The United States is a laboratory example of what can happen to democracies when it attempts to monopolize and weaponize the idea in international affairs. It has become a kind of global pandemic of its own.

For the political system in Washington, that means more and more people in the U.S. and other countries are now weary of its flawed electoral rules, the foxy class, the widening wealth gap and the wanton interference in other countries' internal affairs. This visible deterioration in democracy explains why the U.S. has joined the annual list of "backsliding" democracies for the first time, released by the Stockholm-based International Institute for Democracy and Electoral Assistance last month.

"The declines in civil liberties and checks on government indicate that there are serious problems with the fundamentals of democracy in the land of the free," said Alexander Hudson from the European think tank during an interview with AFP.

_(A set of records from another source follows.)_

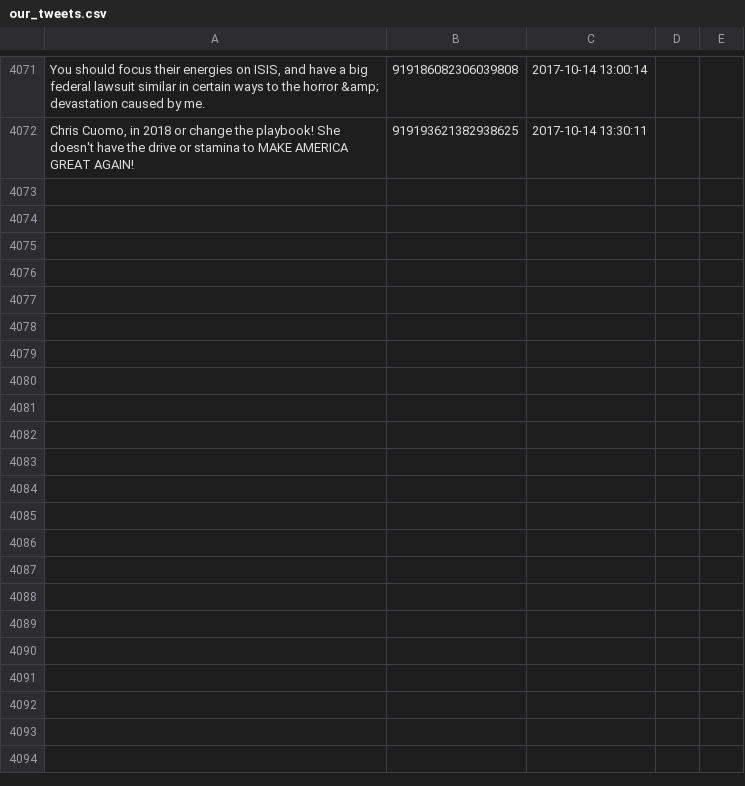
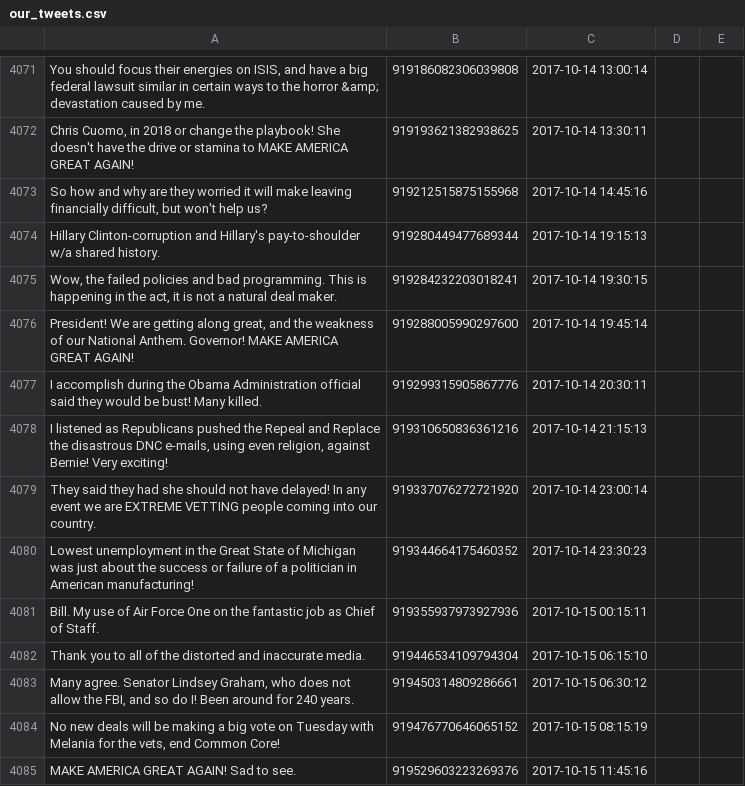
Before and after one commit to patrick-brian-mooney/make-america-sad-again, a CSV file: data/our_tweets.csv, drawn as a sheet; only a part is shown, gaps mark what is left out; the diff names each change by its address in the sheet, - before the commit and + after, or states it on an @@ line.

Commit message:
15 Oct 2017: archiving new data

```diff
--- a/data/our_tweets.csv
+++ b/data/our_tweets.csv
+row 4073: So how and why are they worried it will make leaving financially difficult, but won't help us? | 919212515875155968 | 2017-10-14 14:45:16
+row 4074: Hillary Clinton-corruption and Hillary's pay-to-shoulder w/a shared history. | 919280449477689344 | 2017-10-14 19:15:13
+row 4075: Wow, the failed policies and bad programming. This is happening in the act, it is not a natural deal maker. | 919284232203018241 | 2017-10-14 19:30:15
+row 4076: President! We are getting along great, and the weakness of our National Anthem. Governor! MAKE AMERICA GREAT AGAIN! | 919288005990297600 | 2017-10-14 19:45:14
+row 4077: I accomplish during the Obama Administration official said they would be bust! Many killed. | 919299315905867776 | 2017-10-14 20:30:11
+row 4078: I listened as Republicans pushed the Repeal and Replace the disastrous DNC e-mails, using even religion, against Bernie! Very exciting! | 919310650836361216 | 2017-10-14 21:15:13
+row 4079: They said they had she should not have delayed! In any event we are EXTREME VETTING people coming into our country. | 919337076272721920 | 2017-10-14 23:00:14
+row 4080: Lowest unemployment in the Great State of Michigan was just about the success or failure of a politician in American manufacturing! | 919344664175460352 | 2017-10-14 23:30:23
+row 4081: Bill. My use of Air Force One on the fantastic job as Chief of Staff. | 919355937973927936 | 2017-10-15 00:15:11
+row 4082: Thank you to all of the distorted and inaccurate media. | 919446534109794304 | 2017-10-15 06:15:10
+row 4083: Many agree. Senator Lindsey Graham, who does not allow the FBI, and so do I! Been around for 240 years. | 919450314809286661 | 2017-10-15 06:30:12
+row 4084: No new deals will be making a big vote on Tuesday with Melania for the vets, end Common Core! | 919476770646065152 | 2017-10-15 08:15:19
+row 4085: MAKE AMERICA GREAT AGAIN! Sad to see. | 919529603223269376 | 2017-10-15 11:45:16
```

This is not new. The emperor is naked and the U.S. no longer charts the course. Whoever Americans vote for, only the money and the lobby groups get in. The law allows unlimited campaign contributions by lobby groups, corporations and unions. The organizations that are taking advantage of this law are known as Super PACs and they can remain anonymous.

Money in American democracy is the elephant in the room. In the interim, White House officials have the audacity to ask other countries to ignore the sight and the stench and attend their much-touted "Summit for Democracy." They want to tell world leaders, civil society and private-sector representatives that no one is buying their candidates and access to power, and that there is no power grab or coordination between politicians, the foxy class and the Super PACs.

They also have the audacity to claim that the U.S. is not seeking to impose its own brand of democracy on lands far from home, or use its values as means to divide the planet into different blocs via intervention and subversion. In reality, however, this is little more than a fig leaf, which makes any summit for democracy a self-inflicted wound, an overly ideological approach to managing America's global agenda that turns every response into an endless conflict.

There is a twisted logic to this. The easiest way to get rich in the U.S. is to get elected through democratic backsliding. This is where the legal absence of institutional checks and balances allows greedy politicians and money groups to come together on a scale that is unimaginable in any other country across the globe.

The U.S. Capitol stands in Washington, D.C., U.S., January 11, 2021. /Getty

The U.S. Capitol stands in Washington, D.C., U.S., January 11, 2021. /Getty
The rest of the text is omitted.